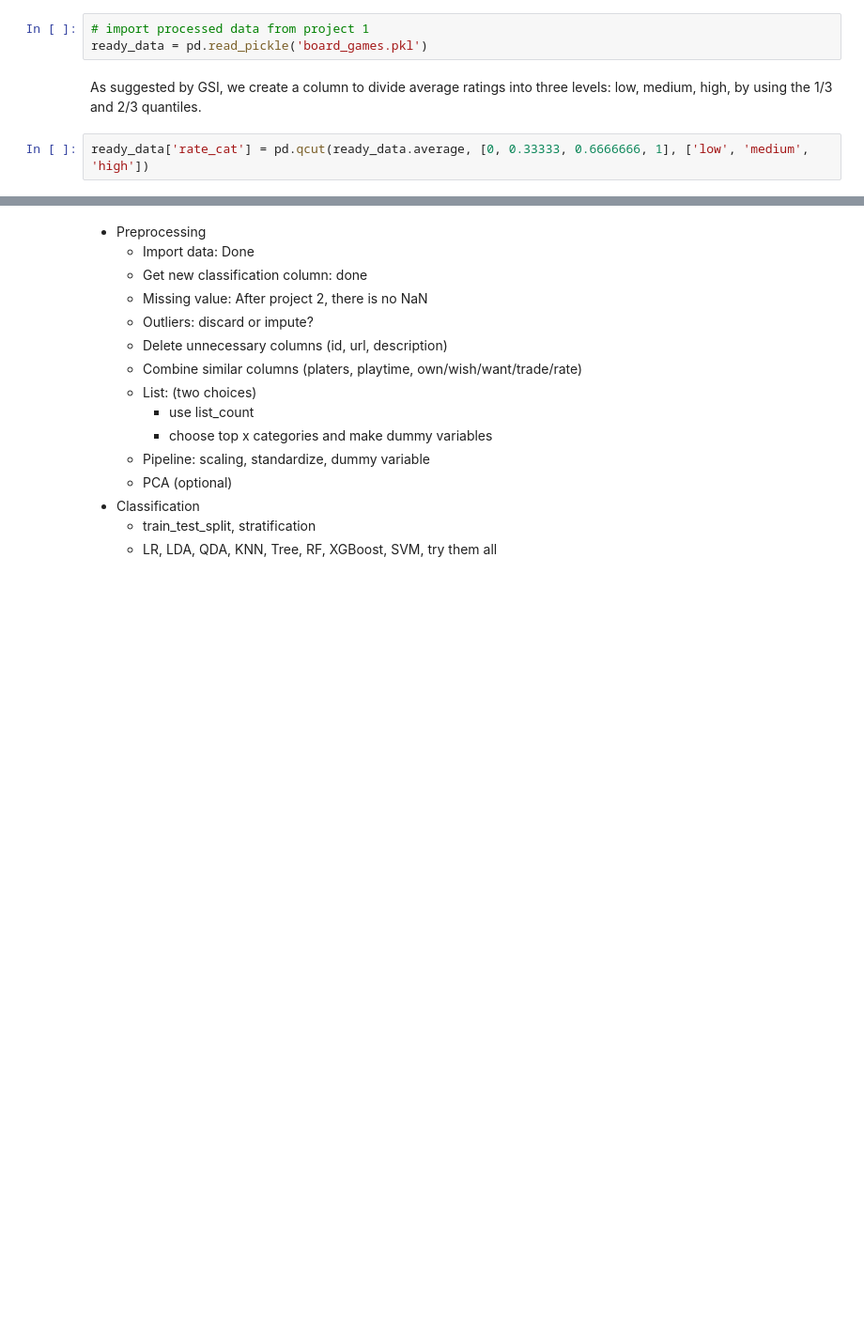
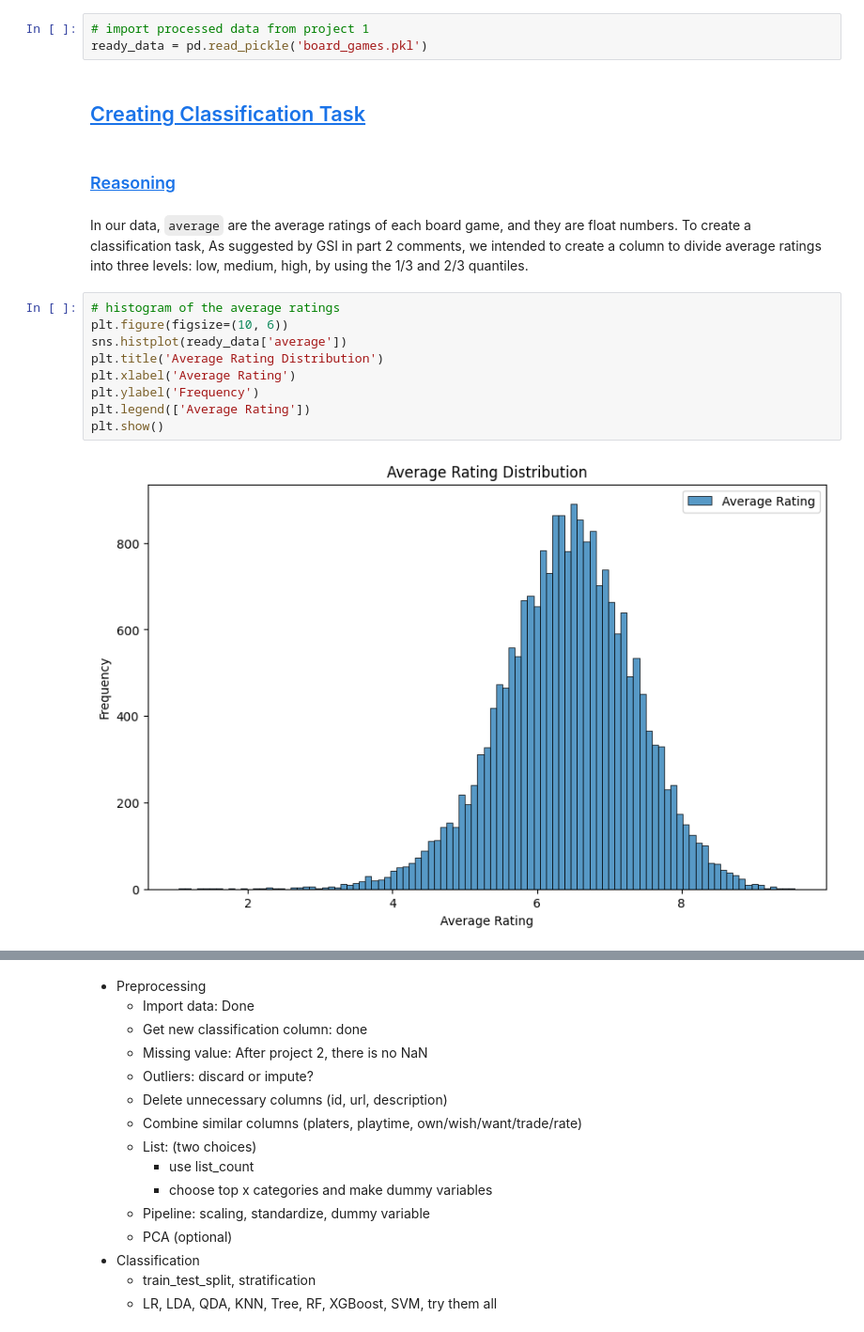
Before and after one commit to Fredfreddo/SI618_24W_project, a Jupyter notebook: project_3.ipynb, the cells around one changed output, grey strips where cells are left out. Shown at 94% size. Drawn from its saved outputs; the diff is of its cells as text; blank space fills up the shorter version.

```diff
--- a/project_3.ipynb
+++ b/project_3.ipynb
@@ -21,7 +58,20 @@ from scipy.stats import ttest_ind
 # %%
 # import processed data from project 1
 ready_data = pd.read_pickle('board_games.pkl')
+# %% [markdown]
+## <a id='toc2_3_'></a>[Creating Classification Task](#toc0_)
+# %% [markdown]
+### <a id='toc2_3_1_'></a>[Reasoning](#toc0_)
 # %% [markdown]
-As suggested by GSI, we create a column to divide average ratings into three levels: low, medium, high, by using the 1/3 and 2/3 quantiles.
+In our data, `average` are the average ratings of each board game, and they are float numbers. To create a classification task, As suggested by GSI in part 2 comments, we intended to create a column to divide average ratings into three levels: low, medium, high, by using the 1/3 and 2/3 quantiles.
-# %%
-ready_data['rate_cat'] = pd.qcut(ready_data.average, [0, 0.33333, 0.6666666, 1], ['low', 'medium', 'high'])
+# %%
+# histogram of the average ratings
+plt.figure(figsize=(10, 6))
+sns.histplot(ready_data['average'])
+plt.title('Average Rating Distribution')
+plt.xlabel('Average Rating')
+plt.ylabel('Frequency')
+plt.legend(['Average Rating'])
+plt.show()
+# %% [output]
+[figure, added]
```
Also changed, not shown: parts of 99 cells of this notebook, 1 other file.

== Work request ==
Go through the material above line by line and state how many lines contain "notebook". Give only the number.

== Output below ==
2